Does this given Graph is Planar Graph, does it contain Eulerian, Hamiltonian Cycle?

Let $$G(V,E)$$ be a Graph such that: $$V=\left \{ X\in P(\left \{ 1,2,3,4,5,6,7,8 \right \}) \ |\ \left | X \right |=4\right \}$$ $$E=\left \{ \left \{ X,Y \right \}\in V\times V \ |\ \left | X\Delta Y \right |=4\right \}$$

Hey I don't now how this graph looks like since I think that the vertices are not numbers and I'm totally confused about this. Can someone tell me how this graph looks like and does it have Hamiltonian Cycle, Eulerian Cycle or Planar Graph?

• I think that $$|V|= 8 \choose 4$$ I don't know if that helps but I know if the degree of all vertices in $$G$$ are even then $$G$$ contains an Eulerian Cycle, and from $$Dirac$$ princple that if $$\forall v\in V \ deg(v)\geq \frac n 2$$ then $$G$$ contains Hamiltonian Cycle.

Can someone help me please? simplify the graph and explain how it looks like and if possible try to proof the given or give a counter example to this problem!

Thanks a lot!

Each vertex of the graph is a subset of four elements of $$\{1,2,\ldots,8\}$$

As you said, $$|V|={8\choose 4}=70$$

WLOG we can take the vertex $$\{1,2,3,4\}$$ and we notice that the adjacent vertices need to have two elements from $$\{1,2,3,4\}$$ and the other two from $$\{5,6,7,8\}$$ (in order for the symmetric difference to have $$4$$ elements).

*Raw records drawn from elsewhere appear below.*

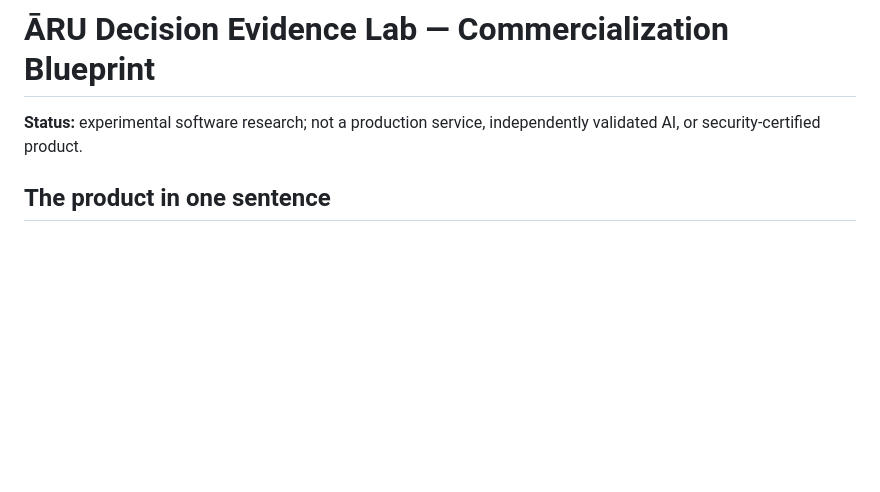
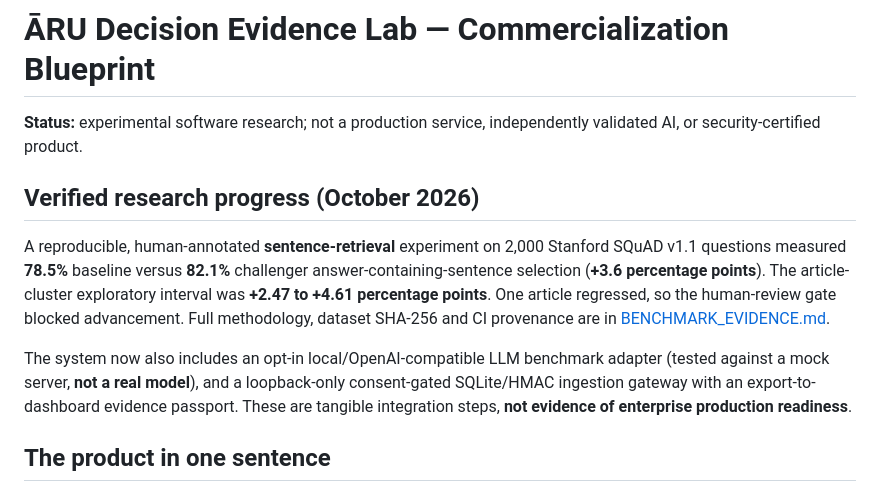
Before and after one commit to aruintelligence/regret-aware-agent-scaffold, a Markdown page: COMMERCIALIZATION.md, the part around the change. Drawn GitHub-style; blank space fills up the shorter version.

Commit message:
Update commercialization blueprint with verified human-gold result and local gateway/LLM integration progress

```diff
--- a/COMMERCIALIZATION.md
+++ b/COMMERCIALIZATION.md
@@ -1,6 +1,12 @@
 # ĀRU Decision Evidence Lab — Commercialization Blueprint
 
 **Status:** experimental software research; not a production service, independently validated AI, or security-certified product.
+
+## Verified research progress (October 2026)
+
+A reproducible, human-annotated **sentence-retrieval** experiment on 2,000 Stanford SQuAD v1.1 questions measured **78.5%** baseline versus **82.1%** challenger answer-containing-sentence selection (**+3.6 percentage points**). The article-cluster exploratory interval was **+2.47 to +4.61 percentage points**. One article regressed, so the human-review gate blocked advancement. Full methodology, dataset SHA-256 and CI provenance are in [BENCHMARK_EVIDENCE.md](BENCHMARK_EVIDENCE.md).
+
+The system now also includes an opt-in local/OpenAI-compatible LLM benchmark adapter (tested against a mock server, **not a real model**), and a loopback-only consent-gated SQLite/HMAC ingestion gateway with an export-to-dashboard evidence passport. These are tangible integration steps, **not evidence of enterprise production readiness**.
 
 ## The product in one sentence
 
```
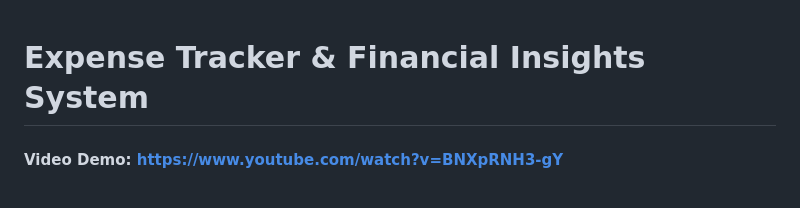
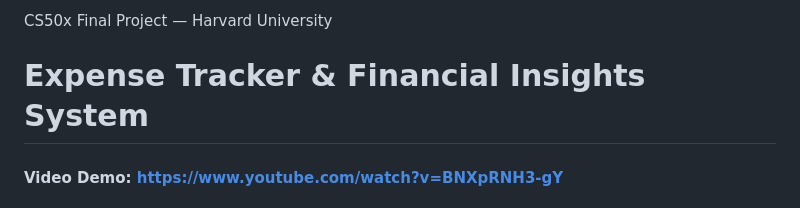
Before and after one commit to Aditank/expense-tracker-cs50, a Markdown page: README.md, the part around the change. Rendered like a GitHub page.

```diff
--- a/README.md
+++ b/README.md
@@ -1,3 +1,5 @@
+CS50x Final Project — Harvard University
+
 # Expense Tracker & Financial Insights System
 
 #### Video Demo: https://www.youtube.com/watch?v=BNXpRNH3-gY
```
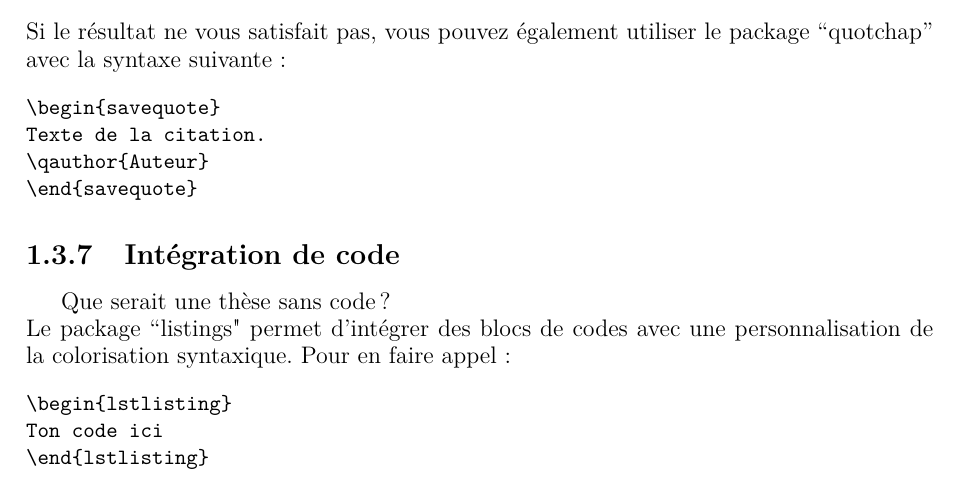
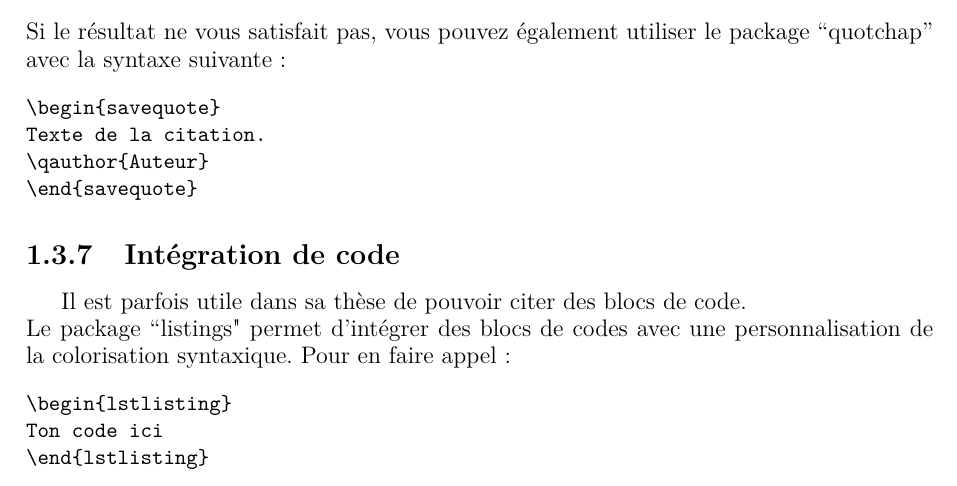
Before and after one commit to aberut/latex-thesis-template, a LaTeX book (latex_files/compilation_chapitre1.tex, which reads latex_files/Chapitre1/chapitre1.tex): part of page 9 of 11, cut so that both start at the same text. Compiled offline with pdfLaTeX.

Commit message:
Update chapitre1.tex
Toutes les thèses n'ont pas besoin de citer du code (mais l'option est bienvenue !)

```diff
--- a/latex_files/Chapitre1/chapitre1.tex
+++ b/latex_files/Chapitre1/chapitre1.tex
@@ -284,7 +284,7 @@ Texte de la citation.
 \subsection{Intégration de code}
 \label{chap1:sec:exemple_code}
 
-Que serait une thèse sans code ?
+Il est parfois utile dans sa thèse de pouvoir citer des blocs de code.
 
 \noindent Le package ``listings" permet d'intégrer des blocs de codes avec une personnalisation de la colorisation syntaxique. Pour en faire appel :
 {\small \begin{verbatim}
```
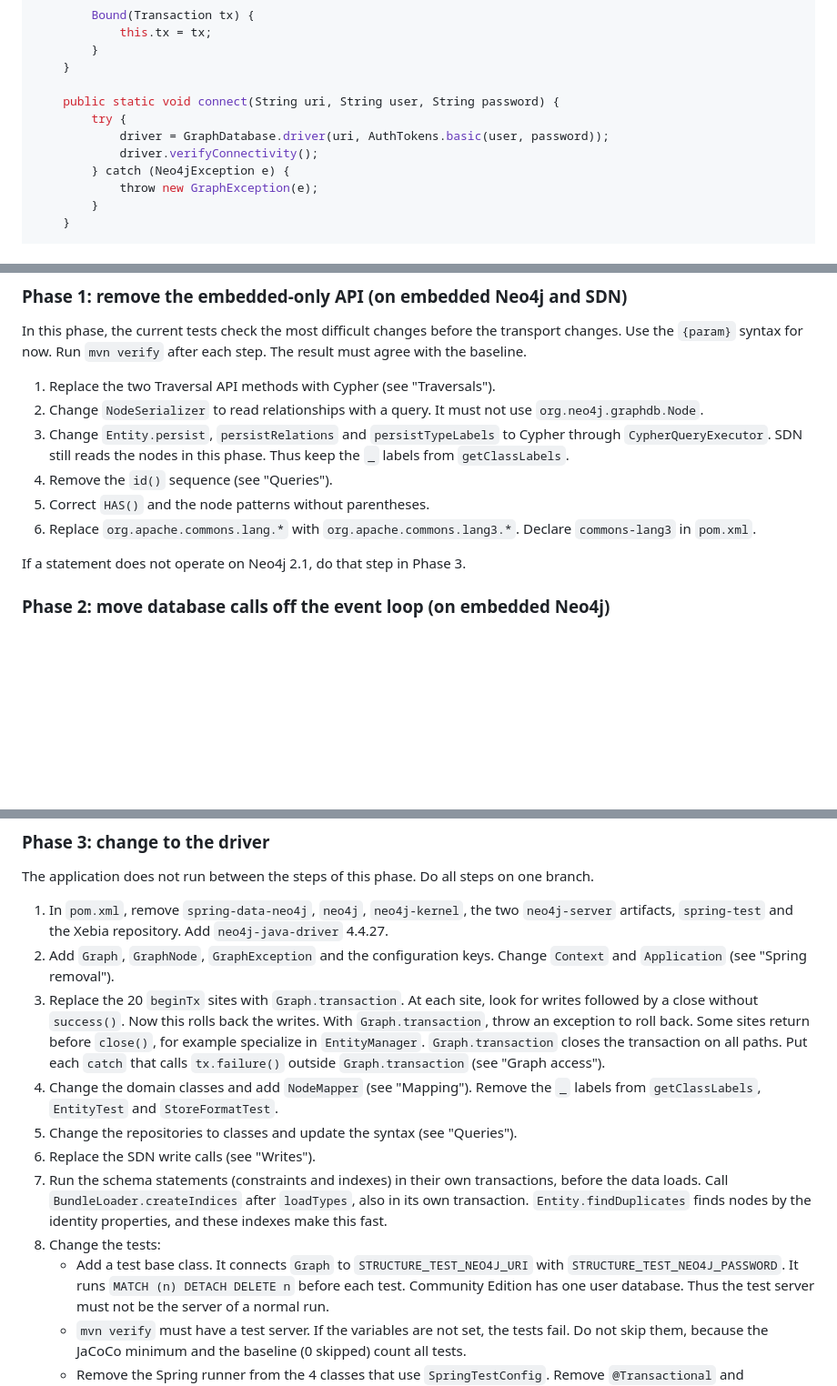
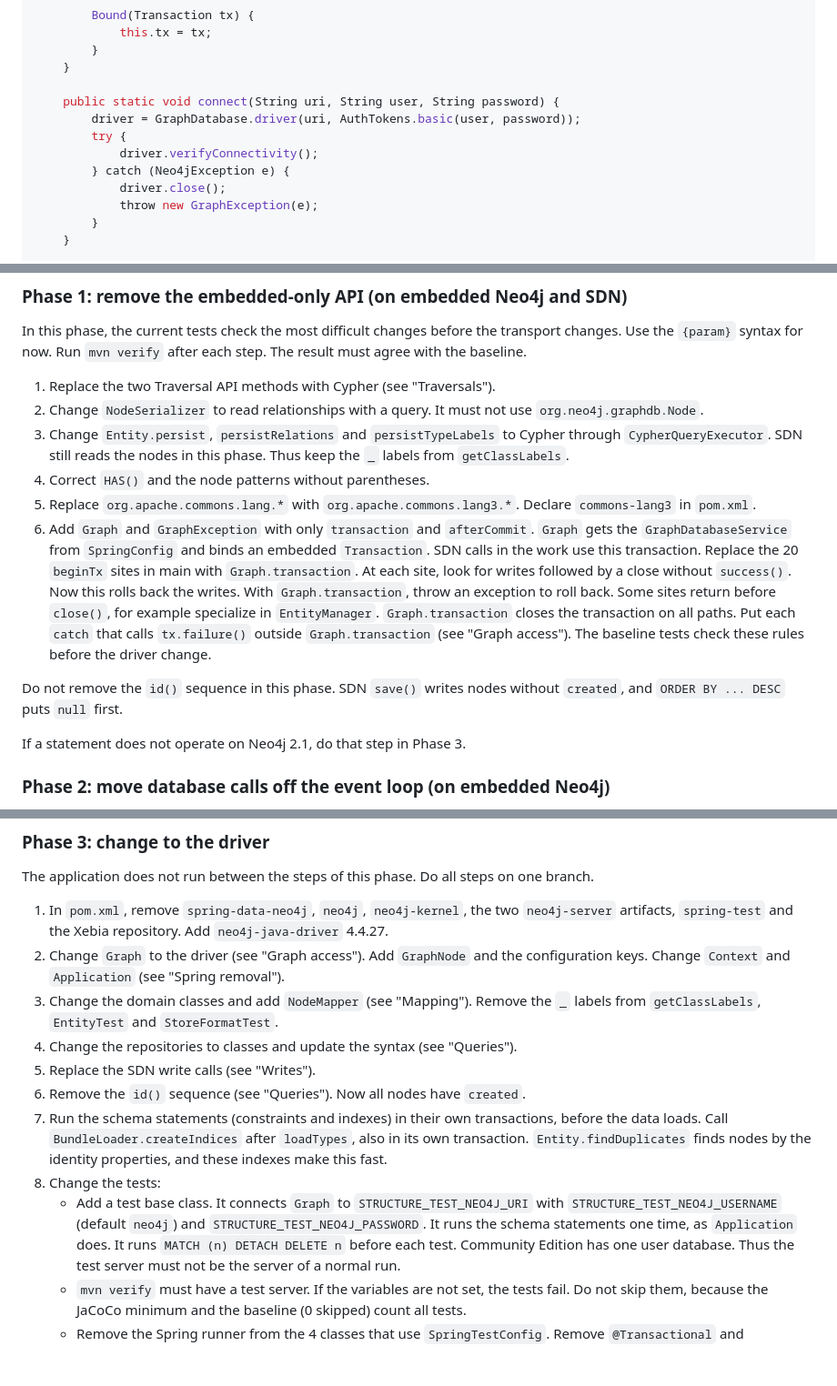
Before and after one commit to raaftech/structure, a Markdown page: MIGRATION.md, 3 parts joined by grey strips. Shown at 91% size. Rendered like a GitHub page; blank space fills up the shorter version.

Commit message:
Final MIGRATION.md

```diff
--- a/MIGRATION.md
+++ b/MIGRATION.md
@@ -163,10 +163,11 @@ public final class Graph {
     }
 
     public static void connect(String uri, String user, String password) {
+        driver = GraphDatabase.driver(uri, AuthTokens.basic(user, password));
         try {
-            driver = GraphDatabase.driver(uri, AuthTokens.basic(user, password));
             driver.verifyConnectivity();
         } catch (Neo4jException e) {
+            driver.close();
             throw new GraphException(e);
         }
     }
@@ -638,10 +639,24 @@ before the transport changes. Use the `{param}` syntax for now. Run
 3. Change `Entity.persist`, `persistRelations` and `persistTypeLabels`
    to Cypher through `CypherQueryExecutor`. SDN still reads the nodes
    in this phase. Thus keep the `_` labels from `getClassLabels`.
-4. Remove the `id()` sequence (see "Queries").
-5. Correct `HAS()` and the node patterns without parentheses.
-6. Replace `org.apache.commons.lang.*` with `org.apache.commons.lang3.*`.
+4. Correct `HAS()` and the node patterns without parentheses.
+5. Replace `org.apache.commons.lang.*` with `org.apache.commons.lang3.*`.
    Declare `commons-lang3` in `pom.xml`.
+6. Add `Graph` and `GraphException` with only `transaction` and
+   `afterCommit`. `Graph` gets the `GraphDatabaseService` from
+   `SpringConfig` and binds an embedded `Transaction`. SDN calls in the
+   work use this transaction. Replace the 20 `beginTx` sites in main
+   with `Graph.transaction`. At each site, look for writes followed by
+   a close without `success()`. Now this rolls back the writes. With
+   `Graph.transaction`, throw an exception to roll back. Some sites
+   return before `close()`, for example specialize in `EntityManager`.
+   `Graph.transaction` closes the transaction on all paths. Put each
+   `catch` that calls `tx.failure()` outside `Graph.transaction` (see
+   "Graph access"). The baseline tests check these rules before the
+   driver change.
+
+Do not remove the `id()` sequence in this phase. SDN `save()` writes
+nodes without `created`, and `ORDER BY ... DESC` puts `null` first.
 
 If a statement does not operate on Neo4j 2.1, do that step in Phase 3.
 
@@ -663,21 +678,17 @@ steps on one branch.
 1. In `pom.xml`, remove `spring-data-neo4j`, `neo4j`, `neo4j-kernel`,
    the two `neo4j-server` artifacts, `spring-test` and the Xebia
    repository. Add `neo4j-java-driver` 4.4.27.
-2. Add `Graph`, `GraphNode`, `GraphException` and the configuration
-   keys. Change `Context` and `Application` (see "Spring removal").
-3. Replace the 20 `beginTx` sites with `Graph.transaction`. At each
-   site, look for writes followed by a close without `success()`. Now
-   this rolls back the writes. With `Graph.transaction`, throw an
-   exception to roll back. Some sites return before `close()`, for
-   example specialize in `EntityManager`. `Graph.transaction` closes
-   the transaction on all paths. Put each `catch` that calls
-   `tx.failure()` outside `Graph.transaction` (see "Graph access").
-4. Change the domain classes and add `NodeMapper` (see "Mapping").
+2. Change `Graph` to the driver (see "Graph access"). Add `GraphNode`
+   and the configuration keys. Change `Context` and `Application` (see
+   "Spring removal").
+3. Change the domain classes and add `NodeMapper` (see "Mapping").
    Remove the `_` labels from `getClassLabels`, `EntityTest` and
    `StoreFormatTest`.
-5. Change the repositories to classes and update the syntax (see
+4. Change the repositories to classes and update the syntax (see
    "Queries").
-6. Replace the SDN write calls (see "Writes").
+5. Replace the SDN write calls (see "Writes").
+6. Remove the `id()` sequence (see "Queries"). Now all nodes have
+   `created`.
 7. Run the schema statements (constraints and indexes) in their own
    transactions, before the data loads. Call
    `BundleLoader.createIndices` after `loadTypes`, also in its own
@@ -685,8 +696,10 @@ steps on one branch.
    properties, and these indexes make this fast.
 8. Change the tests:
    - Add a test base class. It connects `Graph` to
-     `STRUCTURE_TEST_NEO4J_URI` with `STRUCTURE_TEST_NEO4J_PASSWORD`.
-     It runs `MATCH (n) DETACH DELETE n` before each test. Community
+     `STRUCTURE_TEST_NEO4J_URI` with `STRUCTURE_TEST_NEO4J_USERNAME`
+     (default `neo4j`) and `STRUCTURE_TEST_NEO4J_PASSWORD`. It runs the
+     schema statements one time, as `Application` does. It runs
+     `MATCH (n) DETACH DELETE n` before each test. Community
      Edition has one user database. Thus the test server must not be
      the server of a normal run.
    - `mvn verify` must have a test server. If the variables are not
```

So, by symmetry, the degree of each vertex is $${4\choose 2}\cdot{4\choose 2}=36\ge\frac{70}{2}$$ and even.

So the graph has both Eulerian and Hamiltonian cycles.

The number of edges of the graph is:

$$|E|=\frac{1}{2}\sum_{i=1}^{70}36=1260$$

A necessary condition for a connected graph to be planar is that $$|E|\le 3|V|-6$$ (Euler), which is not the case here.

NOTE: Of course, in order to apply the theorems above you need to prove first that the graph is connected. This can be easily done by considering how many common elements the vertices have. For example, if the vertices have one common element, WLOG say $$\{1,2,3,4\}$$ and $$\{1,5,6,7\}$$, they can be connected as $$\{1,2,3,4\}-\{1,2,7,8\}-\{1,5,6,7\}$$. The cases with $$0$$, $$2$$, $$3$$ and $$4$$ common elements are similarly trivial.

An alternative way to prove that the graph is not planar is to show (for example) that the subgraph formed by $$\{1,2,3,4\}$$, $$\{1,2,3,5\}$$, $$\{1,2,3,6\}$$, $$\{1,2,7,8\}$$, $$\{1,3,7,8\}$$, and $$\{2,3,7,8\}$$ is isomorphic to $$K_{3,3}$$ and use Kuratowski's theorem.

• Nice answer! But just a small fix you said that $|E| \leq 3|V|-1$ And I think this should be $|E| \leq 3|V|-6$ according to Euler.
– Fox
May 27, 2021 at 11:07
• Thanks, corrected.
– Momo
May 27, 2021 at 17:22